SAS may have already started to reverse its fortunes following a drastic saving plan in November that will save it 2.8 billion kroner annually.
According to the Association of European Airlines, SAS’s passenger numbers grew by 6.5 percent this year compared to the European average of 4.6 percent.
SAS’s relative growth has been even more rapid in recent months as traffic across Europe slowed while SAS’s passenger numbers remained stable.
“SAS’s advantage is that the company operates mostly in the part of Europe least affected by the economic crisis,” Jacob Pedersen, a senior analyst at Sydbank, told Jyllands-Posten. “The Nordic region and Northern Europe have not been as affected by the debt crisis as Southern Europe where airlines have been having a harder time.”
Pedersen is also impressed that the company was able to successfully raise ticket prices after several years of falling prices.
“It’s positive that SAS has managed to increase traffic despite the company’s great challenges and the several weeks of uncertainy over its future,” Pedersen said. “But SAS still needs to prove that it can earn money.”
Pedersen added that he expected the company to post a profit when it announces its earnings for this financial year, which ended in October.
The savings plan was agreed in November after tense negotiations with staff and unions about accepting essential pay cuts − without which the company would not have been able to make the savings.

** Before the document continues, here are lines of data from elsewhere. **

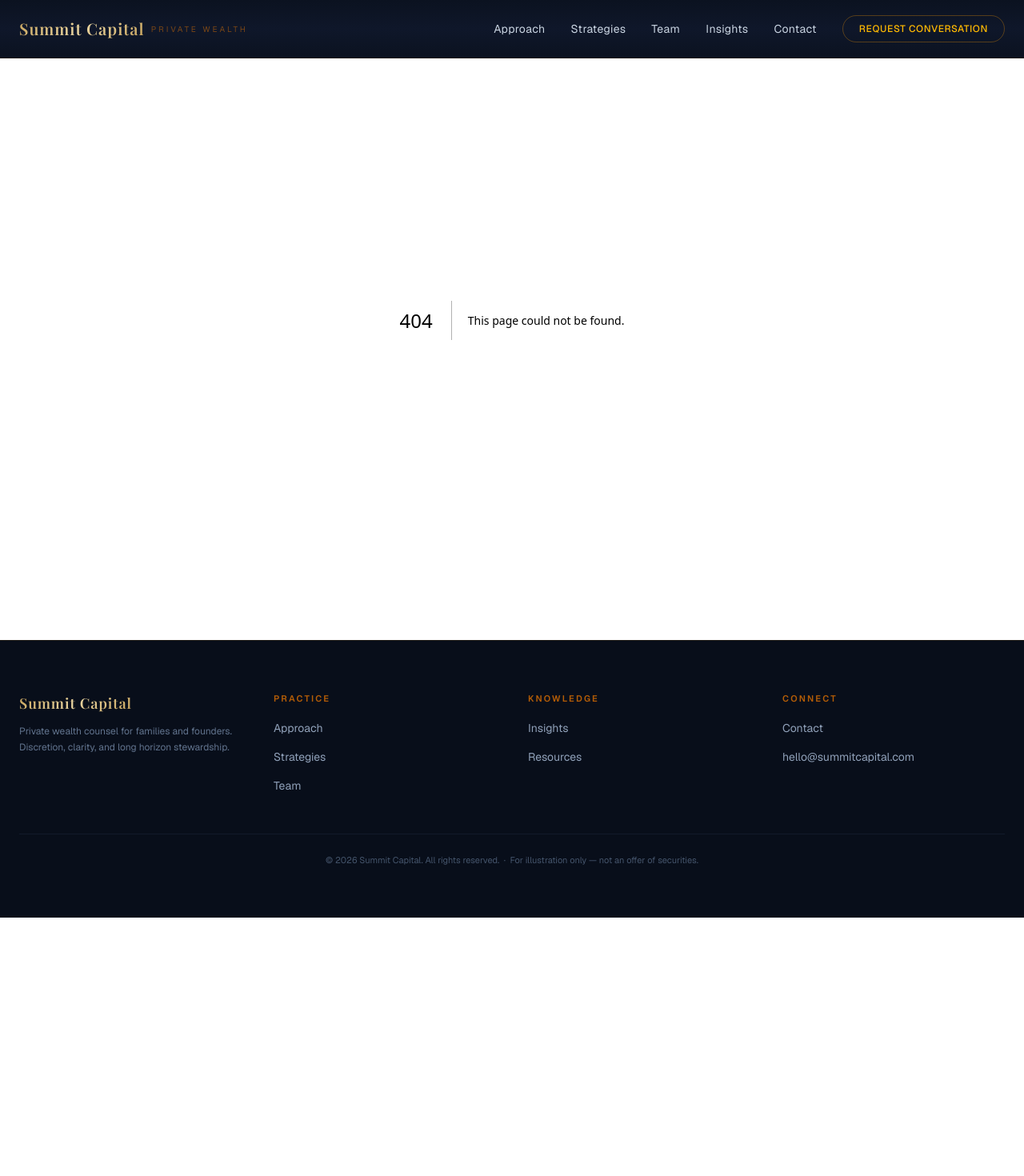
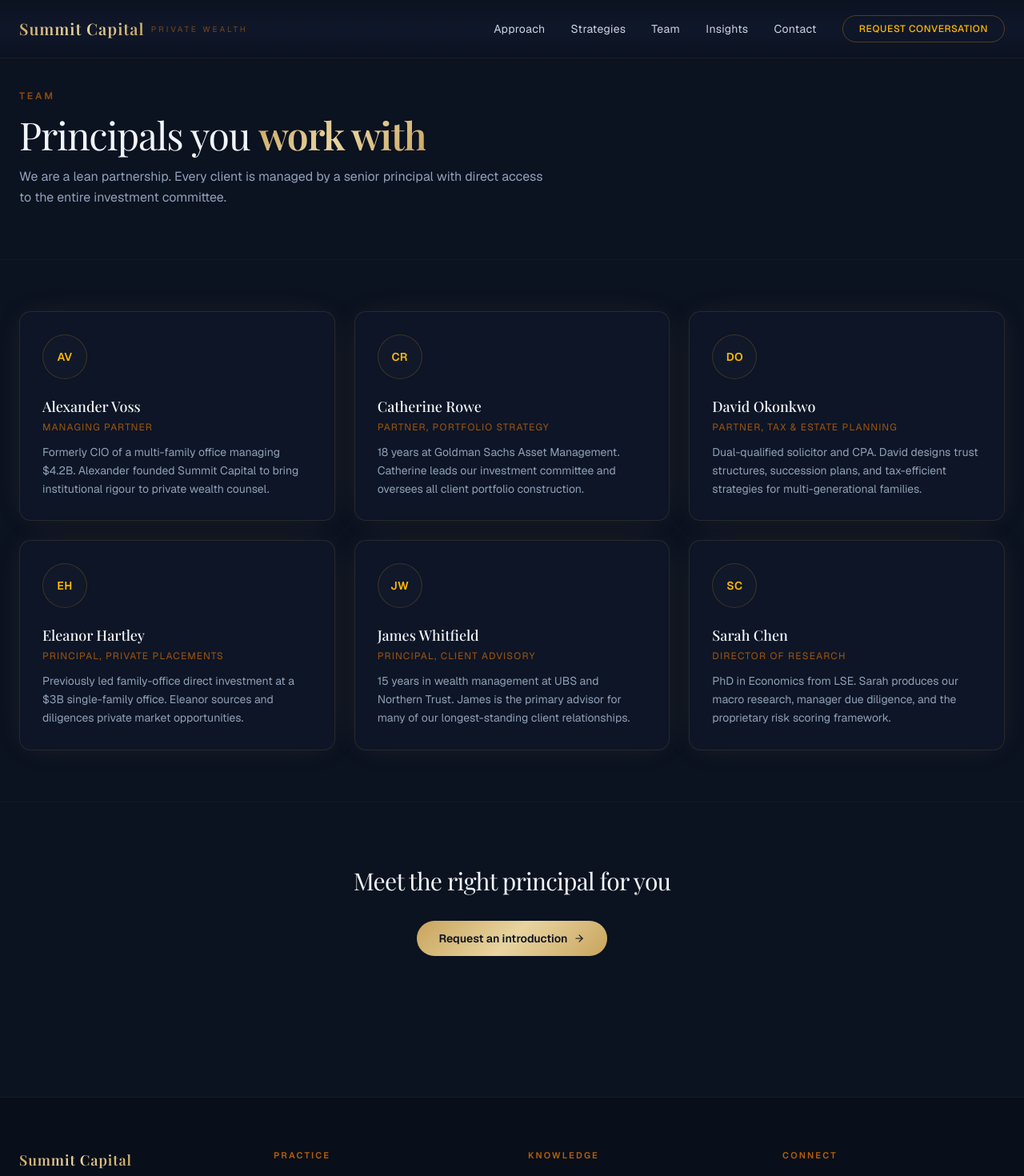
Before and after one commit to anas-khan-antimatter/mkt-summit-capital, a Next.js app: page /team in a window 1280 px wide. Before the commit this address had no page. Shown: the top 1470 px of the page at 80% size. Before the commit the page ends 1147 px from the top, so only its background shows below. Built offline with nearby package versions, Linux system fonts and the light colour scheme; a web font is replaced by a local one.

Commit message:
antimatter: checkpoint c-1790732969824-7cbk3

```diff
--- /dev/null
+++ b/src/app/team/page.tsx
@@ -0,0 +1,96 @@
+import Link from "next/link";
+import { ArrowRight, Linkedin } from "lucide-react";
+
+const teamMembers = [
+  {
+    name: "Alexander Voss",
+    title: "Managing Partner",
+    bio: "Formerly CIO of a multi-family office managing $4.2B. Alexander founded Summit Capital to bring institutional rigour to private wealth counsel.",
+    initials: "AV",
+  },
+  {
+    name: "Catherine Rowe",
+    title: "Partner, Portfolio Strategy",
+    bio: "18 years at Goldman Sachs Asset Management. Catherine leads our investment committee and oversees all client portfolio construction.",
+    initials: "CR",
+  },
+  {
+    name: "David Okonkwo",
+    title: "Partner, Tax & Estate Planning",
+    bio: "Dual-qualified solicitor and CPA. David designs trust structures, succession plans, and tax-efficient strategies for multi-generational families.",
+    initials: "DO",
+  },
+  {
+    name: "Eleanor Hartley",
+    title: "Principal, Private Placements",
+    bio: "Previously led family-office direct investment at a $3B single-family office. Eleanor sources and diligences private market opportunities.",
+    initials: "EH",
+  },
+  {
+    name: "James Whitfield",
+    title: "Principal, Client Advisory",
+    bio: "15 years in wealth management at UBS and Northern Trust. James is the primary advisor for many of our longest-standing client relationships.",
+    initials: "JW",
+  },
+  {
+    name: "Sarah Chen",
+    title: "Director of Research",
+    bio: "PhD in Economics from LSE. Sarah produces our macro research, manager due diligence, and the proprietary risk scoring framework.",
+    initials: "SC",
+  },
+];
+
+export default function TeamPage() {
+  return (
+    <div className="pt-28 pb-24">
+      {/* Hero */}
+      <section className="px-6 pb-16">
+        <div className="mx-auto max-w-7xl">
+          <p className="text-xs font-semibold tracking-[0.25em] text-amber-600/60 uppercase">Team</p>
+          <h1 className="mt-4 text-4xl font-heading font-light tracking-tight md:text-5xl">
+            Principals you <span className="gold-gradient-text font-semibold">work with</span>
+          </h1>
+          <p className="mt-4 max-w-2xl text-base text-slate-400 leading-relaxed">
+            We are a lean partnership. Every client is managed by a senior principal with direct
+            access to the entire investment committee.
+          </p>
+        </div>
+      </section>
+
+      {/* Grid */}
+      <section className="border-t border-amber-500/5 px-6 py-16">
+        <div className="mx-auto max-w-7xl grid gap-6 md:grid-cols-2 lg:grid-cols-3">
+          {teamMembers.map((person) => (
+            <div
+              key={person.name}
+              className="glass-panel rounded-2xl p-7 glow-gold transition-all duration-500 hover:border-amber-500/30"
+            >
+              <div className="flex h-14 w-14 items-center justify-center rounded-full border border-amber-500/20 bg-[#10182a] text-sm font-semibold tracking-wide text-amber-400">
+                {person.initials}
+              </div>
+              <h2 className="mt-5 text-lg font-heading font-medium text-slate-100">{person.name}</h2>
+              <p className="mt-1 text-xs tracking-[0.1em] text-amber-600/70 uppercase">{person.title}</p>
+              <p className="mt-3 text-sm text-slate-400 leading-relaxed">{person.bio}</p>
+            </div>
+          ))}
+        </div>
+      </section>
+
+      {/* CTA */}
+      <section className="border-t border-amber-500/5 px-6 py-20">
+        <div className="mx-auto max-w-7xl text-center">
+          <h2 className="text-2xl font-heading font-light tracking-tight md:text-3xl">
+            Meet the right principal for you
+          </h2>
+          <Link
+            href="/contact"
+            className="mt-8 inline-flex items-center gap-2 rounded-full gold-gradient px-7 py-3 text-sm font-semibold text-[#0b1220] transition-all hover:brightness-110"
+          >
+            Request an introduction
+            <ArrowRight size={14} />
+          </Link>
+        </div>
+      </section>
+    </div>
+  );
+}
```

Following the deal, SAS announced it would aggressively expand its traffic capacity with 45 extra routes, particularly during the summer months, which would put it in direct competition with low cost carriers such as Norwegian and Vueling.